  2. Sponsored Links
  3. Tigercubrider

    Tigercubrider

    Joined:
    22 Jul 2016
    Messages:
    4,787
    Thanks Received:
    772
    Country:
    United Kingdom
    I know sod all about oil tanks etc.
    But don't oil tanks have some kind of sump/upstand feed pipe so that any water is under the feed for the oil output? It would make sense to me, and possibly some kind of sump drain plug?
     
  4. muggles

    muggles

    Joined:
    28 Oct 2005
    Messages:
    13,439
    Thanks Received:
    3,109
    Location:
    Daventry
    Country:
    United Kingdom
    Old steel ones did, and we're usually found to be rusted solid so they couldn't be used. Plastic ones don't have a drain as (at least in theory) there's no way for water to get in.

    @Mark 9002 at 25 years old a plastic tank is likely due for replacement. Single skin ones only come with a 2 year warranty, bunded ones with a 10 year warranty. Whilst removing the water is a good idea, a thorough inspection of the tank is highly recommended to determine how it got there and what condition the tank is in
     
  5. Tigercubrider

    Tigercubrider

    Joined:
    22 Jul 2016
    Messages:
    4,787
    Thanks Received:
    772
    Country:
    United Kingdom
    Don’t all tanks suffer condensation?
    Even if no rain water gets in, I would expect moisture to build over time
     
    • Like Like x 1
  6. oilhead

    oilhead

    Joined:
    29 Nov 2009
    Messages:
    2,183
    Thanks Received:
    524
    Location:
    Shropshire
    Country:
    United Kingdom
    With the take off a good 1 1/2 -2 inches above the base, I wouldn't be over concerned after 25 years. Just have a look around the tank particularly at the bends in the moulding, for cracks.
     
  7. Sponsored Links
  8. Mark 9002

    Mark 9002

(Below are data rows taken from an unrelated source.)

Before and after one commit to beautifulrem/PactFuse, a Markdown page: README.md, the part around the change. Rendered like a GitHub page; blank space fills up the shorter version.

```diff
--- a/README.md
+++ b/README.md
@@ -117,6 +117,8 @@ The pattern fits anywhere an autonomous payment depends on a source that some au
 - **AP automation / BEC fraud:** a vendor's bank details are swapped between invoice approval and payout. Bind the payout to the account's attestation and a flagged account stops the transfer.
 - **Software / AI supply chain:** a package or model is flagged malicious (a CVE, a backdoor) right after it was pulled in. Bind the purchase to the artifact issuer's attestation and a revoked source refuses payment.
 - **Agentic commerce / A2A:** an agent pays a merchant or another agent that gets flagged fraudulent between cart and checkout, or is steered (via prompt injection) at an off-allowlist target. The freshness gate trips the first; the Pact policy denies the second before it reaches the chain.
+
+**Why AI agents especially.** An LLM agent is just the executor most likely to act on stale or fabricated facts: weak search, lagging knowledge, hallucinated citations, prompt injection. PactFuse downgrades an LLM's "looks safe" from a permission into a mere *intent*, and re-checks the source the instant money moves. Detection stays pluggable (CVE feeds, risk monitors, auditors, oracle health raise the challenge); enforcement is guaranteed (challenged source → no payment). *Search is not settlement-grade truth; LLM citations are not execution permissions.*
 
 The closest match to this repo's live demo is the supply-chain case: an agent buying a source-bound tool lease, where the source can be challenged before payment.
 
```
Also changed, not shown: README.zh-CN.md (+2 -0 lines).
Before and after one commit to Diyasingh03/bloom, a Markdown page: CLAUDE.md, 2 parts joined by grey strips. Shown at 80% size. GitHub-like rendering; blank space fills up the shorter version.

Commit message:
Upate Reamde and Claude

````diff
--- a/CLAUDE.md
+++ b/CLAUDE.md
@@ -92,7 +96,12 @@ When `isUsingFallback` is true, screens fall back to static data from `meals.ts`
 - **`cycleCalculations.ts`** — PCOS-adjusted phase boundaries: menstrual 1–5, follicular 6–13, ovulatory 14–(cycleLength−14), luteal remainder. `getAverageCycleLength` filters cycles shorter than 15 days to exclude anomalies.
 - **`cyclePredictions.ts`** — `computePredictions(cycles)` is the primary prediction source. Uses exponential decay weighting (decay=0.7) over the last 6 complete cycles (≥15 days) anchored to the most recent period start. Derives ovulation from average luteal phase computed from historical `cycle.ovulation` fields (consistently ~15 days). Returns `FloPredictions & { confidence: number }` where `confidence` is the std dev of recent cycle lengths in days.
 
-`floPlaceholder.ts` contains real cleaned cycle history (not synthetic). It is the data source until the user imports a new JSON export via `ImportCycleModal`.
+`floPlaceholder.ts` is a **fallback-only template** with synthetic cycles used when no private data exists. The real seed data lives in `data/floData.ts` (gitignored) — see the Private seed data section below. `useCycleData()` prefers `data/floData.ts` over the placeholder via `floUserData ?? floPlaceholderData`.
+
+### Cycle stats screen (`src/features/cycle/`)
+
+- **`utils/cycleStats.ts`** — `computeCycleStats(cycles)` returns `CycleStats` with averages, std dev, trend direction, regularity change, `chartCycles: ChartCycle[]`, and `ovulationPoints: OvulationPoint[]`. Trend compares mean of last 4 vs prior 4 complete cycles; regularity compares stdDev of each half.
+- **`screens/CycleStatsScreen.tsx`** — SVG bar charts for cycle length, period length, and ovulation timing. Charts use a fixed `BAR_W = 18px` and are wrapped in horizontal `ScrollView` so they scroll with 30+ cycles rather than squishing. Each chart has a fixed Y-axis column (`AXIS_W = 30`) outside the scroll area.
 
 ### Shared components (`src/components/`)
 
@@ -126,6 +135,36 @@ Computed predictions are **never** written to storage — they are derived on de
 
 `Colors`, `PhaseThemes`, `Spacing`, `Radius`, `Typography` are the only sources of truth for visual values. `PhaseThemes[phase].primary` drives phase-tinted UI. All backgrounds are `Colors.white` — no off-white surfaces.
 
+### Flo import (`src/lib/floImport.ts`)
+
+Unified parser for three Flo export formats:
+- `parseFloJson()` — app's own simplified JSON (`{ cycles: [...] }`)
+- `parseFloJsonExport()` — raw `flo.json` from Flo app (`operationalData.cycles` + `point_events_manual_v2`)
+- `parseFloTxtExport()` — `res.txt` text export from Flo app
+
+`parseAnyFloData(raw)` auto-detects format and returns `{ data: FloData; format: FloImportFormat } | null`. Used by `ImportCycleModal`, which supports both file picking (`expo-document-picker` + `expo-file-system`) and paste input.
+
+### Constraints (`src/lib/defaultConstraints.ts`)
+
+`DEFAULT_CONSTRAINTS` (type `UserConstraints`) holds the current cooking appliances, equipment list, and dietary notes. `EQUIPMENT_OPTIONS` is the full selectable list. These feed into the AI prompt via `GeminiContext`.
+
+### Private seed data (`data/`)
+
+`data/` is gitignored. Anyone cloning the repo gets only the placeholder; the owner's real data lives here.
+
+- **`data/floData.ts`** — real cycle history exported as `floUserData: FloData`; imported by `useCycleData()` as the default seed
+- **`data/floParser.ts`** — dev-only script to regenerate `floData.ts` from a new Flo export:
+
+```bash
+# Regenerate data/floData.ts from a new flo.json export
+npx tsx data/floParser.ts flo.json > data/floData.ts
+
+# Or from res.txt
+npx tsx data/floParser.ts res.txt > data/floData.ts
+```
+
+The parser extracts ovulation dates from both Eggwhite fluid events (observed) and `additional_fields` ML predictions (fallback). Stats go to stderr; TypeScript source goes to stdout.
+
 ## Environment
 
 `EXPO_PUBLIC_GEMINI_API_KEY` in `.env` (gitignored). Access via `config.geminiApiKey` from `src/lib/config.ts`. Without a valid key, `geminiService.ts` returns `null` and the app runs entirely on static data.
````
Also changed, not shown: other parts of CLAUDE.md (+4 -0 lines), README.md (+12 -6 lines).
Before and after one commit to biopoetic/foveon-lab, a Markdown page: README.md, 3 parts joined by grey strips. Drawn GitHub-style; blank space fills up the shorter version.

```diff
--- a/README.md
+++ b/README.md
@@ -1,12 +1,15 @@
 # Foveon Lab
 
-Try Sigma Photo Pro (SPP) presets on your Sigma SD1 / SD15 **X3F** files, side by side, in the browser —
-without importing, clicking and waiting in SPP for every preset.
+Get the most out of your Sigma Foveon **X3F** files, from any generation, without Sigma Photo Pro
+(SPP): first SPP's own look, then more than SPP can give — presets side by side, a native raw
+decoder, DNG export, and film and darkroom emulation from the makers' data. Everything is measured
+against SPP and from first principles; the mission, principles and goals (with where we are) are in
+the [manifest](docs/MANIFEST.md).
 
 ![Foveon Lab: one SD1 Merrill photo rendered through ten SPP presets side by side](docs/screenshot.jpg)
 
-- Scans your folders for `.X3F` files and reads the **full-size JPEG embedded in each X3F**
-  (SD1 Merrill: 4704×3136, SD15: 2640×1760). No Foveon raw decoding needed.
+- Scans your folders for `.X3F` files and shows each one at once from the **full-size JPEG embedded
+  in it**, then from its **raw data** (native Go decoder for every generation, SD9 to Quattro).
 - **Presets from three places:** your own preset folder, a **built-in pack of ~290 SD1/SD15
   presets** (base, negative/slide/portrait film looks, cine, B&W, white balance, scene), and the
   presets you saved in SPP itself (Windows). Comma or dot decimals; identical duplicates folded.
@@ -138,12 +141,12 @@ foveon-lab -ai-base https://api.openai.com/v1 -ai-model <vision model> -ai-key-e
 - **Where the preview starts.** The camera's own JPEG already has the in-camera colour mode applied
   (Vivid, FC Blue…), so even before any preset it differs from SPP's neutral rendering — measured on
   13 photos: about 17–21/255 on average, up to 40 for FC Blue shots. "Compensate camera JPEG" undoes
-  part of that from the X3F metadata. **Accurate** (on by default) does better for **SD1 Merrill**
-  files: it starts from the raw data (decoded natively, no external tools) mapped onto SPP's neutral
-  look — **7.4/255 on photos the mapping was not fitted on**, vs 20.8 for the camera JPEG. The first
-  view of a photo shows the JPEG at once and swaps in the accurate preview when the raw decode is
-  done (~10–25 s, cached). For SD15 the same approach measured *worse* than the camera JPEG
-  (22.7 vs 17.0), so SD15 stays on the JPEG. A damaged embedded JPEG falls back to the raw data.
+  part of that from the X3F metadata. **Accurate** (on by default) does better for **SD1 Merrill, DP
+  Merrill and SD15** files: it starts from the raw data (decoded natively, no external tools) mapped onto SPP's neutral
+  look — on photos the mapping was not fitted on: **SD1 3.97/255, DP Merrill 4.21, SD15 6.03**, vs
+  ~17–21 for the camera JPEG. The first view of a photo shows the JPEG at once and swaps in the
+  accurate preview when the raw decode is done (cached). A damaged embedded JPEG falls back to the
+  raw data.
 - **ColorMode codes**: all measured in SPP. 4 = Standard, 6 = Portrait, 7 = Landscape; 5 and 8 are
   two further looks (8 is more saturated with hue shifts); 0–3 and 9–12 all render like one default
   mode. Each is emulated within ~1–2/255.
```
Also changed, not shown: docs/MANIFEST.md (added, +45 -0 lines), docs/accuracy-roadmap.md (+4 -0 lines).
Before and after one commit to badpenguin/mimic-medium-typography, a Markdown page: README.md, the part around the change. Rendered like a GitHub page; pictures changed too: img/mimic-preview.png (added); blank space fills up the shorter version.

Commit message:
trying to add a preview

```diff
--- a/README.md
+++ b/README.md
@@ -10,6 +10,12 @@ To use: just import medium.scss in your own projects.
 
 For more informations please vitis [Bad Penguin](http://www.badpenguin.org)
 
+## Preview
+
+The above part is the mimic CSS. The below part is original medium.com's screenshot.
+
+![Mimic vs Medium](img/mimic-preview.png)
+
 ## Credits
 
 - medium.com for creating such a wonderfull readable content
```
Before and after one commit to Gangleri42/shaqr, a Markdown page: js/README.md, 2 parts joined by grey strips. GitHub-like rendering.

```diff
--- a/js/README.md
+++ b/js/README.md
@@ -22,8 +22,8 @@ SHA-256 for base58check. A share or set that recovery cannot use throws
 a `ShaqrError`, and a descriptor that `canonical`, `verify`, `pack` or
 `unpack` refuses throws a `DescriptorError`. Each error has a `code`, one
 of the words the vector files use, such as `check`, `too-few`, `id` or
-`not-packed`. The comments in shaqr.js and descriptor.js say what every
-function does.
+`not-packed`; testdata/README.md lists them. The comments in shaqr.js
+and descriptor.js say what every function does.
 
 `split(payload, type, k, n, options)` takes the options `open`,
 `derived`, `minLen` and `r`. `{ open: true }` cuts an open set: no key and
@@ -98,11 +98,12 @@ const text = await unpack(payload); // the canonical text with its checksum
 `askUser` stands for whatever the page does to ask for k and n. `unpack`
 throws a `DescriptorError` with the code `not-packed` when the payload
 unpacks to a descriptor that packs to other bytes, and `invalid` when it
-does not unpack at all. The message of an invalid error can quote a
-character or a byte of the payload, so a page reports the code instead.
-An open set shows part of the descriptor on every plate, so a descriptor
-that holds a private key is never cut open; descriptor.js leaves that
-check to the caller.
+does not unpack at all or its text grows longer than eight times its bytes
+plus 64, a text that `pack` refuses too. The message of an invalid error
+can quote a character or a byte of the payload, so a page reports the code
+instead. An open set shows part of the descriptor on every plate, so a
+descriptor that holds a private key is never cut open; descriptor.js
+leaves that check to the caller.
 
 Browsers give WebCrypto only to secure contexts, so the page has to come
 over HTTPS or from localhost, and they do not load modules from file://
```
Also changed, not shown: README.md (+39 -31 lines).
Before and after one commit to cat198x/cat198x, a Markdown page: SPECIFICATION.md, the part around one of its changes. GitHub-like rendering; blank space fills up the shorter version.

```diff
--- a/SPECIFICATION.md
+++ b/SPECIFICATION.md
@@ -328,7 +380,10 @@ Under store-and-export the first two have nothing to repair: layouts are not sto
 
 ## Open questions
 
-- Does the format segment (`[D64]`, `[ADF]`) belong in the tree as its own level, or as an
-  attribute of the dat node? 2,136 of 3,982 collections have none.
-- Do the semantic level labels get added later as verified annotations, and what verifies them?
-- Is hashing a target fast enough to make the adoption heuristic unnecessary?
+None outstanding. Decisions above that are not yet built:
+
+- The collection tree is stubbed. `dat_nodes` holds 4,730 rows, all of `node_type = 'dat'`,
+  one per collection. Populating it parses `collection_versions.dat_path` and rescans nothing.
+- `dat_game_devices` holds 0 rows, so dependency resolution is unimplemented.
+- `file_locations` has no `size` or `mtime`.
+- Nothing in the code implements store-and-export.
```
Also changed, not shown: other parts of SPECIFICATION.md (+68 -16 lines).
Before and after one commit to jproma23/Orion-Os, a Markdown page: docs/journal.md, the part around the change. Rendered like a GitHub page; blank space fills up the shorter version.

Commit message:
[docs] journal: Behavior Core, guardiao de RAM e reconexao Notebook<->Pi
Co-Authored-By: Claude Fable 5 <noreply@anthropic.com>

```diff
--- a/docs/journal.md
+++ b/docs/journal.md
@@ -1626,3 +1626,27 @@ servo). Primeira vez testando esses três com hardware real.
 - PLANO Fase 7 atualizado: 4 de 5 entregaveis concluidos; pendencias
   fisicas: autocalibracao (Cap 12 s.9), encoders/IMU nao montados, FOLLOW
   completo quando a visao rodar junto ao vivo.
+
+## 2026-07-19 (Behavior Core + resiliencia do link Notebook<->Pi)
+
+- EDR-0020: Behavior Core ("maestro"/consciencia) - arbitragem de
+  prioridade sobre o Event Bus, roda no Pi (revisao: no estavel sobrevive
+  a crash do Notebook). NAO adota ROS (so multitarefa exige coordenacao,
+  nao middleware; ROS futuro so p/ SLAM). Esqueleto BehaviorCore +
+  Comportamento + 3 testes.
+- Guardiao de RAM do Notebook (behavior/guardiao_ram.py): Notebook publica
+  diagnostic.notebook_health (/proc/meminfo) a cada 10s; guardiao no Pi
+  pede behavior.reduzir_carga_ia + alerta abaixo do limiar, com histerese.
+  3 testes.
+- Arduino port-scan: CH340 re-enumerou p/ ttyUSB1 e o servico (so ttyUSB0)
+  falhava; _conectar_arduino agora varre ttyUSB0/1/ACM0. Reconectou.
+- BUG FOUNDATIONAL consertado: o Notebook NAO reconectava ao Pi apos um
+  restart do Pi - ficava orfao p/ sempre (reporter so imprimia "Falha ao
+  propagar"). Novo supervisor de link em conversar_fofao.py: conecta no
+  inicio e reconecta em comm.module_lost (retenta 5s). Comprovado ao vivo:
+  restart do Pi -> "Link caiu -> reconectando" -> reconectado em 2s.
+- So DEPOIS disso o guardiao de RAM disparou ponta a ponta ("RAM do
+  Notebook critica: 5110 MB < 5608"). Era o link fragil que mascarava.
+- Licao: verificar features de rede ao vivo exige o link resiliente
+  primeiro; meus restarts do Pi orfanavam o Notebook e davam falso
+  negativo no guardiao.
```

    Joined:
    10 Jun 2018
    Messages:
    65
    Thanks Received:
    0
    Country:
    United Kingdom
    Thanks all for the comments and advice. Didn't realise the take off was a good bit higher, and after 25 years I guess 1/2 inch isn't that much. The tank is still sound. Its actually fitted into a breeze clock surround with a concrete base and no sight or smell of any leaks. I think I'll plan to have it replaced next spring but in the mean time I'll fit a water trap filter with see through plastic bowel that I can drain any water off if it gets through. I guess just before the boiler would be the best place for this. Just a thought on fitting new tanks. Is it a good idea to just have a wee bit of incline away from the take off end ?
     
  9. Stivino

    Stivino

    Joined:
    11 Oct 2006
    Messages:
    3,560
    Thanks Received:
    398
    Location:
    Edinburgh
    Country:
    United Kingdom
    I wouldn’t bother as, I would assume that the people who manufacture the tanks will have taken all that into account in the design process.
     
  10. Exedon

    Exedon

    Joined:
    2 Oct 2021
    Messages:
    205
    Thanks Received:
    62
    Location:
    North Notts/South Yorkshire
    Country:
    United Kingdom
    New bunded tank on a solid level non combustible base that extends 300mm beyond tank. Worth checking all other distances (from boundary hedges fences ect) as tanks were often installed incorrectly.
     
  11. oilhead

    oilhead

    Joined:
    29 Nov 2009
    Messages:
    2,183
    Thanks Received:
    524
    Location:
    Shropshire
    Country:
    United Kingdom
    Good installation of steel tanks always had a 'toe down' away from the take off, with a drain cock at the low end. Condensation is not the same problem on plastic tanks.
     
Loading...

Share This Page